OMG! T-Mobile-Sprint merger faces yet another hurdle it must clear
On Wednesday, closing arguments will take place in the trial that we had thought was the last hurdle facing the T-Mobile-Sprint merger. Federal Judge Vincent Marrero is expected to make a ruling next month and we all thought that this would be the end of the long process (after the losing side appeals, of course). But the merger, which was announced on April 29th, 2018, might have yet one more hurdle it must clear.
According to Fierce Wireless, Judge Timothy Kelly has extended his Tunney Act review into the middle of February. The review is focused on the deal made by the Justice Department with T-Mobile-Sprint that allowed the regulatory agency to approve the merger. The DOJ was strongly opposed to the transaction, worried that the 25% drop in major carriers from four to three would change the competitive balance in the industry and lead the remaining three players to raise prices. But after a deal was made that would allow Dish Network to set up shop as Sprint's eventual replacement, the DOJ agreed to approve the merger.
Judge reviewing DOJ's settlement with T-Mobile-Sprint creates another hurdle for the merger to jump through
We told you over the weekend that Judge Kelly is accepting friend-of-the-court briefs from third-parties. Limited to 20 pages of comments, the briefs must be filed by January 24th with the parties responding to them by February 7th.
The Tunney Act of 1974 forces a court to decide independently that a remedy agreed to by the DOJ is in the public interest. There have been complaints about the settlement reached by the Justice Department which calls for Dish Network to purchase Sprint's pre-paid businesses (including 7,500 retail locations and 9.3 million customers), 14MHz of 800MHz spectrum, access to some cell sites and more for $5 billion. In addition, Dish will sign a seven-year MVNO agreement with T-Mobile allowing it to sell wireless service under its name while it starts building a standalone 5G network. All of this is expected to take place as soon as the T-Moble-Sprint merger becomes official. Dish will need a deep-pocketed partner to help it build its network and there is speculation that Google, Apple or Amazon might agree to work with Dish.
Will T-Mobile finally be allowed to merge with Sprint?

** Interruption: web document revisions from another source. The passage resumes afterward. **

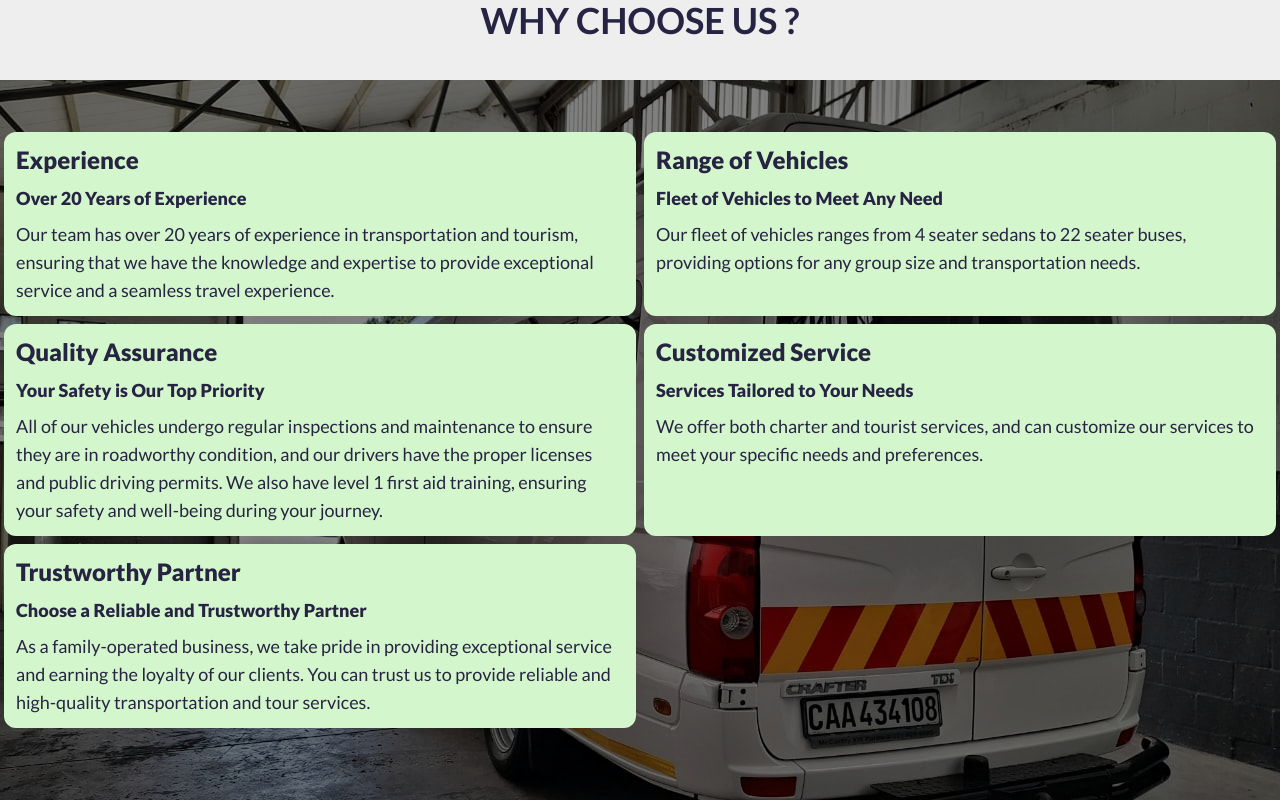
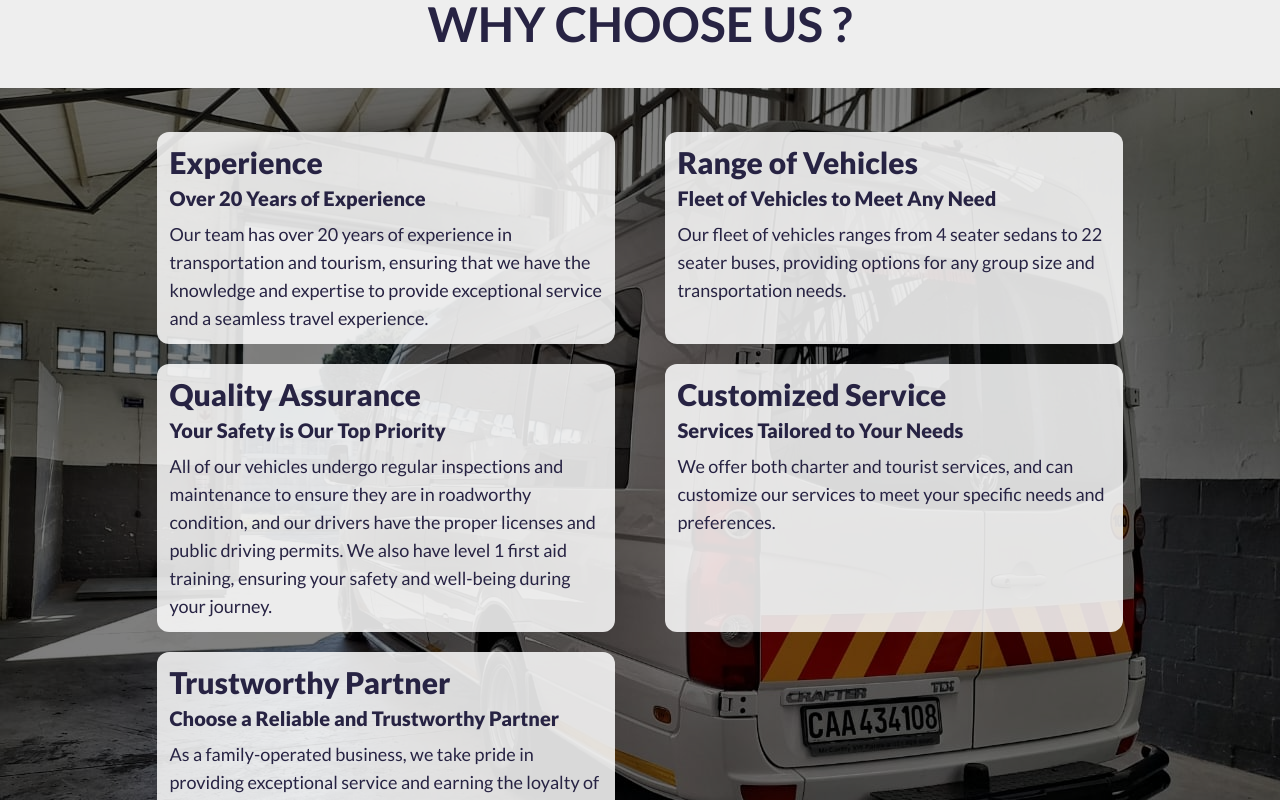
Before and after one commit to Riyaazct/exploringsa, a React (Create React App) app: page /services in a window 1280 px wide. Shown: the part 1820-2620 px from the top of the page. Built offline with nearby package versions, Linux system fonts and the light colour scheme; what tailwindcss-animated, tw-elements would draw is missing.

Commit message:
complete why choose us

```diff
--- a/src/routes/WhyChooseUs.js
+++ b/src/routes/WhyChooseUs.js
@@ -3,12 +3,12 @@ import React from "react";
 const WhyChooseUs = () => {
   return (
     <div className="mt-48 h-screen w-full relative">
-      <h1 className="my-10 text-center text-2xl text-blueText font-bold md:text-3xl lg:text-4xl">
+      <h1 className="my-10 text-center text-2xl text-blueText font-bold md:text-3xl lg:text-4xl xl:text-5xl ">
         WHY CHOOSE US ?
       </h1>
       <div className="relative">
         <img
-          className="w-full h-screen object-cover z-10"
+          className="w-full h-screen object-cover z-10 "
           src="images/WhyChooseUs.jpg"
           alt=""
         />
@@ -16,16 +16,16 @@ const WhyChooseUs = () => {
       </div>
 
       {/* CARDS CONTAINER */}
-      <div className="text-blueText absolute top-32 grid grid-cols-2 md: gap-2 p-1 z-20">
+      <div className="text-blueText absolute top-32 grid grid-cols-2 p-1 z-20 sm:gap-y-5 lg:max-w-[90%] lg:left-[5%] xl:max-w-[80%] xl:left-[10%]">
         {/* CARD #1 */}
-        <div className="h-full w-full p-3 bg-[#FFFFFF] bg-opacity-[85%] rounded-xl md:bg-orange lg:bg-lightGreen">
-          <h2 className="font-extrabold text-xl mb-2 md:text-2xl">
+        <div className="h-full w-full p-3 bg-[#FFFFFF] bg-opacity-[85%] rounded-xl sm:max-w-[90%] mx-auto lg:max-w-[90%] 2xl:max-w-[90%]">
+          <h2 className="font-extrabold text-xl mb-1 lg:text-3xl 2xl:text-4xl">
             Experience
           </h2>
-          <h3 className="font-extrabold text-sm mb-2 md:text-lg">
+          <h3 className="font-extrabold text-sm mb-2 lg:text-xl 2xl:text-2xl">
             Over 20 Years of Experience
           </h3>
-          <p className="text-sm md:text-lg">
+          <p className="text-sm md:text-lg 2xl:text-2xl">
             Our team has over 20 years of experience in transportation
             and tourism, ensuring that we have the knowledge and
             expertise to provide exceptional service and a seamless
@@ -33,28 +33,28 @@ const WhyChooseUs = () => {
           </p>
         </div>
         {/* CARD #2 */}
-        <div className="h-full w-full p-3 bg-[#FFFFFF] bg-opacity-[85%] rounded-xl md:bg-orange lg:bg-lightGreen">
-          <h2 className="font-extrabold text-xl mb-2 md:text-2xl">
+        <div className="h-full w-full p-3 bg-[#FFFFFF] bg-opacity-[85%] rounded-xl sm:max-w-[90%] mx-auto lg:max-w-[90%] 2xl:max-w-[90%]">
+          <h2 className="font-extrabold text-xl mb-1 lg:text-3xl 2xl:text-4xl">
             Range of Vehicles
           </h2>
-          <h3 className="font-extrabold text-sm mb-2 md:text-lg">
+          <h3 className="font-extrabold text-sm mb-2 lg:text-xl 2xl:text-2xl">
             Fleet of Vehicles to Meet Any Need
           </h3>
-          <p className="text-sm md:text-lg">
+          <p className="text-sm md:text-lg 2xl:text-2xl">
             Our fleet of vehicles ranges from 4 seater sedans to 22
             seater buses, providing options for any group size and
             transportation needs.
           </p>
         </div>
         {/* CARD #3 */}
-        <div className="h-full w-full p-3 bg-[#FFFFFF] bg-opacity-[85%] rounded-xl md:bg-orange lg:bg-lightGreen">
-          <h2 className="font-extrabold text-xl mb-2 md:text-2xl">
+        <div className="h-full w-full p-3 bg-[#FFFFFF] bg-opacity-[85%] rounded-xl sm:max-w-[90%] mx-auto lg:max-w-[90%] 2xl:max-w-[90%]">
+          <h2 className="font-extrabold text-xl mb-1 lg:text-3xl 2xl:text-4xl">
             Quality Assurance
           </h2>
-          <h3 className="font-extrabold text-sm mb-2 md:text-lg">
+          <h3 className="font-extrabold text-sm mb-2 lg:text-xl 2xl:text-2xl">
             Your Safety is Our Top Priority
           </h3>
-          <p className="text-sm md:text-lg">
+          <p className="text-sm md:text-lg 2xl:text-2xl">
             All of our vehicles undergo regular inspections and
             maintenance to ensure they are in roadworthy condition,
             and our drivers have the proper licenses and public
@@ -63,29 +63,28 @@ const WhyChooseUs = () => {
           </p>
         </div>
         {/* CARD #4 */}
-        <div className="h-full w-full p-3 bg-[#FFFFFF] bg-opacity-[85%] rounded-xl md:bg-orange lg:bg-lightGreen">
-          <h2 className="font-extrabold text-xl mb-2 md:text-2xl">
+        <div className="h-full w-full p-3 bg-[#FFFFFF] bg-opacity-[85%] rounded-xl sm:max-w-[90%] mx-auto lg:max-w-[90%] 2xl:max-w-[90%]">
+          <h2 className="font-extrabold text-xl mb-1 lg:text-3xl 2xl:text-4xl">
             Customized Service
           </h2>
-          <h3 className="font-extrabold text-sm mb-2 md:text-lg">
+          <h3 className="font-extrabold text-sm mb-2 lg:text-xl 2xl:text-2xl">
             Services Tailored to Your Needs
           </h3>
-          <p className="text-sm md:text-lg">
+          <p className="text-sm md:text-lg 2xl:text-2xl">
             We offer both charter and tourist services, and can
             customize our services to meet your specific needs and
             preferences.
           </p>
         </div>
         {/* CARD #5 */}
-        <div className="h-full w-full p-3 bg-[#FFFFFF] bg-opacity-[85%] rounded-xl md:bg-orange lg:bg-lightGreen">
-          <h2 className="font-extrabold text-xl mb-2 md:text-2xl">
-            {" "}
+        <div className="h-full w-full p-3 bg-[#FFFFFF] bg-opacity-[85%] rounded-xl sm:max-w-[90%] mx-auto lg:max-w-[90%] 2xl:max-w-[90%]">
+          <h2 className="font-extrabold text-xl mb-1 lg:text-3xl 2xl:text-4xl">
             Trustworthy Partner
           </h2>
-          <h3 className="font-extrabold text-sm mb-2 md:text-lg">
+          <h3 className="font-extrabold text-sm mb-2 lg:text-xl 2xl:text-2xl">
             Choose a Reliable and Trustworthy Partner
           </h3>
-          <p className="text-sm md:text-lg">
+          <p className="text-sm md:text-lg 2xl:text-2xl">
             As a family-operated business, we take pride in providing
             exceptional service and earning the loyalty of our
             clients. You can trust us to provide reliable and
```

The drama continues
The extension of the Tunney Act review has analysts surprised. LightShed Partners analysts Walter Piecyk and Joe Galone told clients in a letter, "We had initially expected this routine review to end in mid-November. Now it might not conclude until after Judge Victor Marrero’s decision in the State AG case, thereby delaying T-Mobile’s ability to close the deal. This generates additional uncertainty for investors and could further widen the ratio between T-Mobile and Sprint’s stock."

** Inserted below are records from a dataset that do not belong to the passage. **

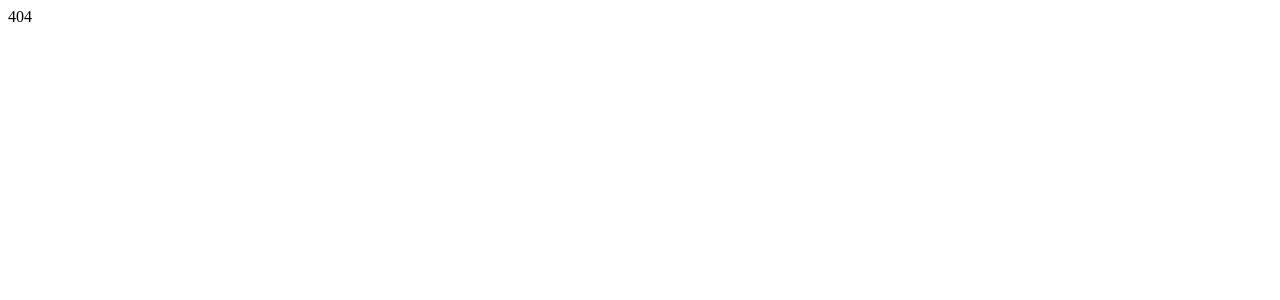
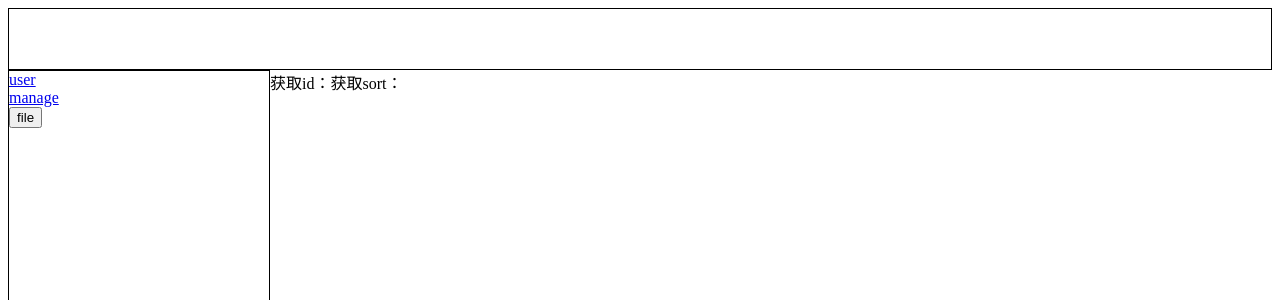
Before and after one commit to hey-gg/vite-react-ts-seed, a React (Vite) app: page /file in a window 1280 px wide. Shown: the top 300 px of the page. Built offline with nearby package versions, Linux system fonts and the light colour scheme.

Commit message:
feat: 路由search传参

```diff
--- /dev/null
+++ b/src/pages/files.tsx
@@ -0,0 +1,18 @@
+/*
+ * @Author: heyong
+ * @Date: 2024-04-01 18:49:15
+ * @LastEditors: heyong
+ * @LastEditTime: 2024-04-01 18:59:29
+ */
+import { useSearchParams } from 'react-router-dom';
+// import { useParams, useSearchParams } from 'react-router-dom';
+const File = () => {
+    // const { id } = useParams();
+    const [searchParams] = useSearchParams();
+    return <div>
+        获取id：{searchParams.get('id')}
+        获取sort：{searchParams.get('sort')}
+    </div>
+};
+
+export default File;
--- a/src/pages/home.tsx
+++ b/src/pages/home.tsx
@@ -2,14 +2,15 @@
  * @Author: heyong
  * @Date: 2024-04-01 18:14:09
  * @LastEditors: heyong
- * @LastEditTime: 2024-04-01 18:47:02
+ * @LastEditTime: 2024-04-01 19:01:06
  */
 import { Suspense } from 'react';
-import { Outlet, NavLink } from 'react-router-dom';
+import { Outlet, NavLink, useNavigate } from 'react-router-dom';
 
 import styled from 'styled-components';
 
 const Home = () => {
+    const navigation = useNavigate();
     return (
         <Wrapper>
             <div className="header"></div>
@@ -25,6 +26,17 @@ const Home = () => {
                         <NavLink to="/manage" end>
                             manage
                         </NavLink>
+                    </div>
+                    <div className="menu_item">
+                        {/* <NavLink to="/file/123" end>
+                            file
+                        </NavLink> */}
+                        {/* 编程式传参 */}
+                        {/* <NavLink to={{ pathname: '/file', search: '?sort=name&id=2222' }} end>
+                            file
+                        </NavLink> */}
+                        {/* 命令式传参 */}
+                        <button onClick={() => navigation({ pathname: '/file', search: '?sort=name&id=2' })}>file</button>
                     </div>
                 </aside>
                 <section>
--- a/src/routes/routes.tsx
+++ b/src/routes/routes.tsx
@@ -2,7 +2,7 @@
  * @Author: heyong
  * @Date: 2024-04-01 18:29:00
  * @LastEditors: heyong
- * @LastEditTime: 2024-04-01 18:40:56
+ * @LastEditTime: 2024-04-01 18:53:52
  */
 /* eslint-disable react-refresh/only-export-components */
 import { lazy } from 'react';
@@ -11,6 +11,7 @@ const Login = lazy(() => import('../pages/login'));
 const Home = lazy(() => import('../pages/home'));
 const User = lazy(() => import('../pages/user'));
 const Manage = lazy(() => import('../pages/manage'));
+const File = lazy(() => import('../pages/files'));
 
 const routes = [
     {
@@ -29,6 +30,14 @@ const routes = [
                 path: '/manage',
                 element: <Manage />,
             },
+            // {
+            //     path: '/file/:id?',
+            //     element: <File />,
+            // },
+            {
+                path: '/file',
+                element: <File />,
+            },
         ]
     },
     // 404路由放在路由配置表的最后
```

Speaking about this ratio, the current spread is $3.25. In other words, if the deal were to close today Sprint stockholders would receive $8.14 worth of T-Mobile stock for every share of Sprint they own. But Sprint is currently trading at $4.89 indicating that there is a high degree of skepticism on the part of investors that the deal will close in its current form. And even if the deal does get approved, without a currently signed merger agreement between the two companies there is a chance that T-Mobile will ask for the actual price of the merger to be renegotiated lower, especially since T-Mobile continues to be the fastest-growing major carrier in the U.S.
However, Sprint does have something that T-Mobile dearly wants, its hoard of 2.5GHz mid-band spectrum. T-Mobile needs these airwaves to help cover rural Americans with 5G. As T-Mobile CEO John Legere testified last month in court, with the merger T-Mobile will "triple the total 5G capacity of standalone T-Mobile and Sprint combined." If the deal doesn't get done, Legere says that in some markets, T-Mobile will "exhaust capacity in the next two to four years."
One analyst expects Kelly to rule mostly in favor of the DOJ's settlement with T-Mobile-Sprint. New Street's Blair Levin wrote, "We expect the judge in the Tunney Act proceeding, if he goes first, to largely uphold the DOJ consent decree. As the Tunney Act standard and precedent is much lower, we don’t see it as having much of an impact on the trial judge’s decision, which will also almost certainly be largely written by the time any Tunney Act decision is published."